8:00 a.m. - 8:00 p.m.
Tuesday, 8:00 a.m. - 5:00 p.m.

Toothbrushes


Oral Care Techniques

The best way to ensure the health of your child's teeth is to teach them great habits when they're young. Read on to learn about the oral care techniques that we promote.


Brushing

Your toothbrush is your most powerful weapon in the fight against plaque, but it's also important to brush your teeth properly to ensure you are getting the benefits from brushing. Plaque is easy to remove, so use a soft brush. Don't rush — brushing your teeth should take about two minutes. Removing plaque once a day will prevent cavities and gum disease. Follow the steps below to optimize your brushing technique.

  1. Point the bristles toward the gums.
  2. Gently wiggle the toothbrush back and forth.
  3. Brush all sides of your teeth:
    • The Inside (Tongue Side)
    • The Outside (Cheek Side)
    • The Top where you Chew
  4. Brush your tongue.

The Use of Fluoridated Toothpaste

Fluoride is a natural element that is found in soil, water (both fresh and salt), and in various foods. It has a positive effect on oral health by making the tooth stronger and more resistant to decay. Fluoride can also prevent or even reverse tooth decay that has already started.

Health Canada recommends that fluoridated toothpaste be used twice a day to brush teeth. A minimum amount of water should be used to rinse the mouth after brushing.

Make sure that your children use no more than a pea-sized amount of toothpaste on their toothbrush, and teach them not to swallow toothpaste. Children under six years of age should be supervised while brushing, and children under the age of three should have their teeth brushed by an adult without using any toothpaste.

Mouthwash

An antimicrobial mouth rinse reduces bacteria in your mouth. If you already have gum disease, brushing and flossing are even more important. See a professional regularly to have your teeth and gums checked. This professional will clean your teeth to remove tartar build-up.

Brushing Bottom Teeth

Brushing Top Front Teeth

Brushing Inside Teeth

Brushing the Tongue

Flossing

Flossing Close-Up

Flossing

The space between your teeth is where plaque will most likely accumulate. Therefore, flossing is essential. You should floss your teeth at least once a day — perhaps first thing in the morning or just before going to bed. Learning to floss properly might take some time and patience. But once you've mastered it, it takes just minutes a day. Simply follow the steps below to remove dental plaque.

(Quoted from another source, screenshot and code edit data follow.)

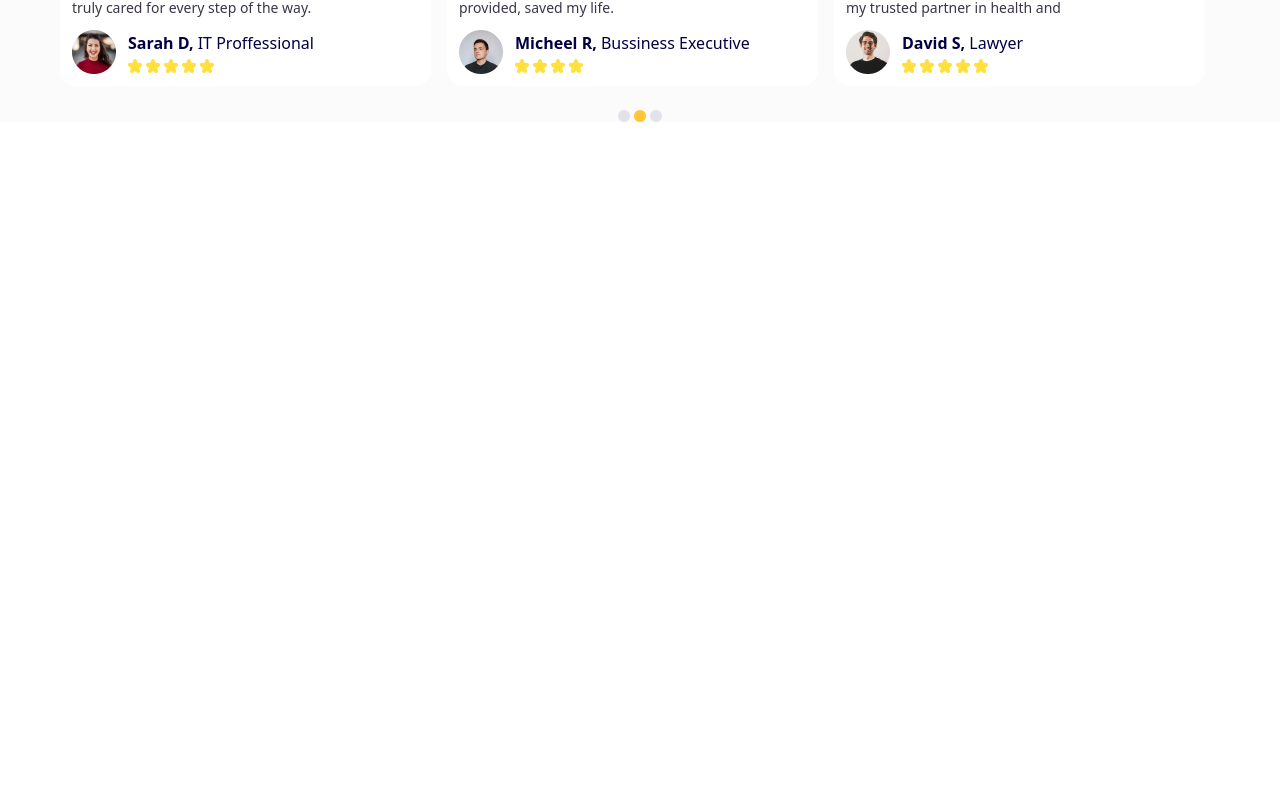
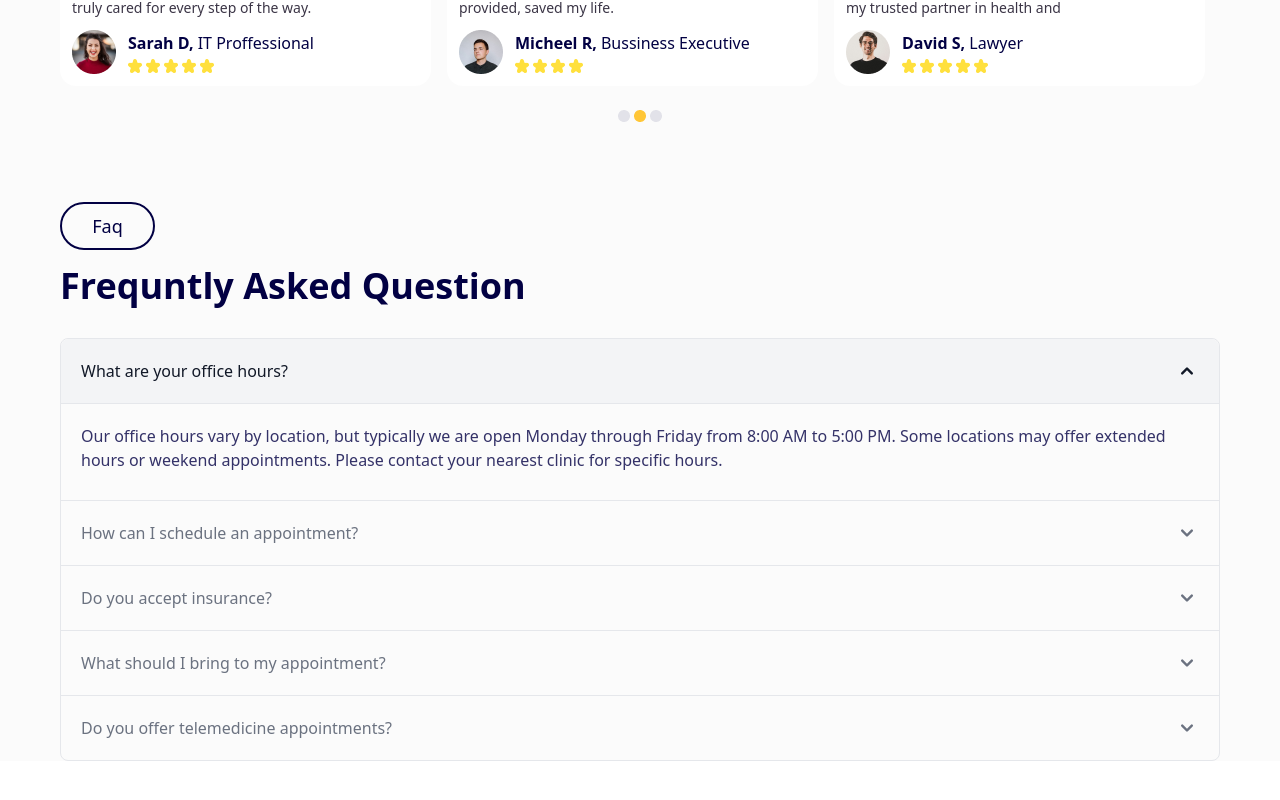
Before and after one commit to Rahim00001/Healthcare, a React (Vite) app: page / in a window 1280 px wide. Shown: the part 2339-3139 px from the top of the page. Before the commit the page ends 2461 px from the top, so only its background shows below. Built offline with nearby package versions, Linux system fonts and the light colour scheme.

Commit message:
FAQ section added

```diff
--- a/src/App.jsx
+++ b/src/App.jsx
@@ -1,5 +1,6 @@
 import './App.css'
 import AboutUs from './Components/AboutUs/AboutUs';
+import FAQ from './Components/FAQ/FAQ';
 import Hero from './Components/Hero/Hero';
 import NewNavbar from './Components/Navbar/NewNavbar';
 import Services from './Components/Services/Services';
@@ -14,6 +15,7 @@ function App() {
       <AboutUs></AboutUs>
       <Services></Services>
       <Testimonial></Testimonial>
+      <FAQ></FAQ>
     </div>
   )
 }
--- /dev/null
+++ b/src/Components/FAQ/FAQ.jsx
@@ -0,0 +1,58 @@
+
+import { Accordion } from "flowbite-react";
+const FAQ = () => {
+    return (
+        <div className="max-w-[1160px] mx-auto mb-20">
+            {/* section title */}
+            <div className="border-2 border-[#020043] w-[95px] rounded-3xl text-center py-2 mb-4">
+                <p className="text-lg font-medium text-[#020043]">Faq</p>
+            </div>
+            {/* section heading */}
+            <p className="text-4xl font-bold text-[#020043] mb-8">Frequntly Asked Question</p>
+            <Accordion>
+                <Accordion.Panel>
+                    <Accordion.Title> What are your office hours?</Accordion.Title>
+                    <Accordion.Content>
+                        <p className="mb-2 text-[#343268] dark:text-gray-400">
+                            Our office hours vary by location, but typically we are open Monday through Friday from 8:00 AM to 5:00 PM. Some locations may offer extended hours or weekend appointments. Please contact your nearest clinic for specific hours.
+                        </p>
+                    </Accordion.Content>
+                </Accordion.Panel>
+                <Accordion.Panel>
+                    <Accordion.Title>How can I schedule an appointment?</Accordion.Title>
+                    <Accordion.Content>
+                        <p className="mb-2 text-[#343268] dark:text-gray-400">
+                            Our office hours vary by location, but typically we are open Monday through Friday from 8:00 AM to 5:00 PM. Some locations may offer extended hours or weekend appointments. Please contact your nearest clinic for specific hours.
+                        </p>
+                    </Accordion.Content>
+                </Accordion.Panel>
+                <Accordion.Panel>
+                    <Accordion.Title>Do you accept insurance?</Accordion.Title>
+                    <Accordion.Content>
+                        <p className="mb-2 text-[#343268] dark:text-gray-400">
+                            Our office hours vary by location, but typically we are open Monday through Friday from 8:00 AM to 5:00 PM. Some locations may offer extended hours or weekend appointments. Please contact your nearest clinic for specific hours.
+                        </p>
+                    </Accordion.Content>
+                </Accordion.Panel>
+                <Accordion.Panel>
+                    <Accordion.Title>What should I bring to my appointment?</Accordion.Title>
+                    <Accordion.Content>
+                        <p className="mb-2 text-[#343268] dark:text-gray-400">
+                            Our office hours vary by location, but typically we are open Monday through Friday from 8:00 AM to 5:00 PM. Some locations may offer extended hours or weekend appointments. Please contact your nearest clinic for specific hours.
+                        </p>
+                    </Accordion.Content>
+                </Accordion.Panel>
+                <Accordion.Panel>
+                    <Accordion.Title>Do you offer telemedicine appointments?</Accordion.Title>
+                    <Accordion.Content>
+                        <p className="mb-2 text-[#343268] dark:text-gray-400">
+                            Our office hours vary by location, but typically we are open Monday through Friday from 8:00 AM to 5:00 PM. Some locations may offer extended hours or weekend appointments. Please contact your nearest clinic for specific hours.
+                        </p>
+                    </Accordion.Content>
+                </Accordion.Panel>
+            </Accordion>
+        </div>
+    );
+};
+
+export default FAQ;
--- a/src/Components/Testimonial/Testimonial.jsx
+++ b/src/Components/Testimonial/Testimonial.jsx
@@ -1,9 +1,9 @@
 
 const Testimonial = () => {
     return (
-        <div className="max-w-[1160px] mx-auto">
+        <div className="max-w-[1160px] mx-auto mb-20">
             {/* section title */}
-            <div className="border-2 border-[#020043] w-[120px] rounded-3xl text-center py-2 mb-4">
+            <div className="border-2 border-[#020043] w-[140px] rounded-3xl text-center py-2 mb-4">
                 <p className="text-lg font-medium text-[#020043]">Testimonial</p>
             </div>
             {/* section heading */}
```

Floss
  1. Pull out 40 - 50 cm of dental floss from the container.
  2. Wrap the ends of the floss around each of your middle fingers, leaving about 2-3cm of floss between your two fingers.
  3. Use your thumb and index fingers to hold the floss in place.
  4. Wrap the floss around the tooth into a "C" shape.
  5. Gently slide the floss up and down between your tooth and your gums.
  6. Use a new section of floss each time you move to a new space between teeth.